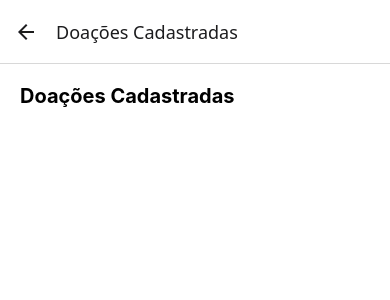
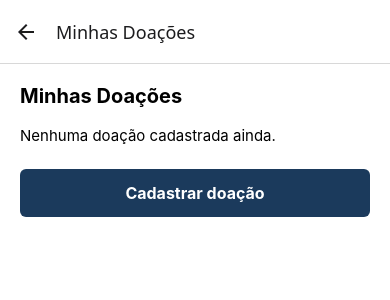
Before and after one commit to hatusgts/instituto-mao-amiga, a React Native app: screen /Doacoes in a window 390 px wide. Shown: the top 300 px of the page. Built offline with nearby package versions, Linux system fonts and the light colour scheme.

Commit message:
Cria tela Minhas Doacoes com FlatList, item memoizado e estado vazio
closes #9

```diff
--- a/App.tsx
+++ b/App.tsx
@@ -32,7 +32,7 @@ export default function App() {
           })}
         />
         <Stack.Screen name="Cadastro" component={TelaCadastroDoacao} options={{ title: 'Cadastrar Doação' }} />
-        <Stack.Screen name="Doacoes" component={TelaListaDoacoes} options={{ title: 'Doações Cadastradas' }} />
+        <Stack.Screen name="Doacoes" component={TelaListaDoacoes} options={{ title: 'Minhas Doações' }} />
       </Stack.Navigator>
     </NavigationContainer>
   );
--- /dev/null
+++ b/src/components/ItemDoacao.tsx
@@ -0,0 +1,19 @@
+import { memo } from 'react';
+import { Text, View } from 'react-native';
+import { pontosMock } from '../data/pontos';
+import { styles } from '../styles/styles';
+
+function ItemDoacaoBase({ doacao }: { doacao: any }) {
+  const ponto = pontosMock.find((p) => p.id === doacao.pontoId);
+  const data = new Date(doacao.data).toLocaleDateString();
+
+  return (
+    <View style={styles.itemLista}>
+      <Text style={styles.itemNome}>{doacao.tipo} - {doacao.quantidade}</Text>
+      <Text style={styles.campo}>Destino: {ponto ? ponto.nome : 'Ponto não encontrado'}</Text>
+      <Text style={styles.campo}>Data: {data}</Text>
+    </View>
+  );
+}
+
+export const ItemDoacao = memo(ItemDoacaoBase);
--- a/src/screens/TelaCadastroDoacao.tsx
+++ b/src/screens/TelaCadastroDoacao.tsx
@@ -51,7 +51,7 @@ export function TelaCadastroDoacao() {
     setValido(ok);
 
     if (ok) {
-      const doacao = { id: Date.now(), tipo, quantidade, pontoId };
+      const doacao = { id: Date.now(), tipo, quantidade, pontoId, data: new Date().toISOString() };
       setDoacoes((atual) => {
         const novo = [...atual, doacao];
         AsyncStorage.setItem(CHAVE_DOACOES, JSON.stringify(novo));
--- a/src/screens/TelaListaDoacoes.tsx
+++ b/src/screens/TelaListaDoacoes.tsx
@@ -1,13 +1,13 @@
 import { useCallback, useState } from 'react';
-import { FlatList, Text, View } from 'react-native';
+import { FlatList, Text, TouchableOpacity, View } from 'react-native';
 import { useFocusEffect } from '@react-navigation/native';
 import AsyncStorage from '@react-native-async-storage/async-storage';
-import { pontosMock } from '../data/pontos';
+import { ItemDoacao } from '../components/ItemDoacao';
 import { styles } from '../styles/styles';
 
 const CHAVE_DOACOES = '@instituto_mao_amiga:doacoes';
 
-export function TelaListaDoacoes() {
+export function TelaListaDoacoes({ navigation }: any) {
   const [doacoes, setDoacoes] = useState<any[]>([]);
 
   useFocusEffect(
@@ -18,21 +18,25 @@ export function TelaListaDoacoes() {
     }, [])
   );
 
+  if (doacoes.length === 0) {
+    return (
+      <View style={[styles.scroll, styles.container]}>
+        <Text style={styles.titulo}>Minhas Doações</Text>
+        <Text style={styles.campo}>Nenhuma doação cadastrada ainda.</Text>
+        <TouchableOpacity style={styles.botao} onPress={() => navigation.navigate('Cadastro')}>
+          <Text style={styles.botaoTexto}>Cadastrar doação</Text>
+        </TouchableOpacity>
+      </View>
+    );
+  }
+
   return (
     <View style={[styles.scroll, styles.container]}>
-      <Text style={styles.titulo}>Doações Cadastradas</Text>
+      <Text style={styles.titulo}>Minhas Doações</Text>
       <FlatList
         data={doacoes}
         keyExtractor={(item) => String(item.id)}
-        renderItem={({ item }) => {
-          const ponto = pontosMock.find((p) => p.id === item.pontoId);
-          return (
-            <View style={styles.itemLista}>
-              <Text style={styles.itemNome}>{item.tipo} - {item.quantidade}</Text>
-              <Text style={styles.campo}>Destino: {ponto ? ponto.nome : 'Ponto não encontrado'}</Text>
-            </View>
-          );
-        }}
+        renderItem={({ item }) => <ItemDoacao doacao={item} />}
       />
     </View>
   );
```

======

* Exercise aim: Whenever a line includes the word "titulo", pull it out of the entries.

* Response box:
+        <Text style={styles.titulo}>Minhas Doações</Text>
-      <Text style={styles.titulo}>Doações Cadastradas</Text>
+      <Text style={styles.titulo}>Minhas Doações</Text>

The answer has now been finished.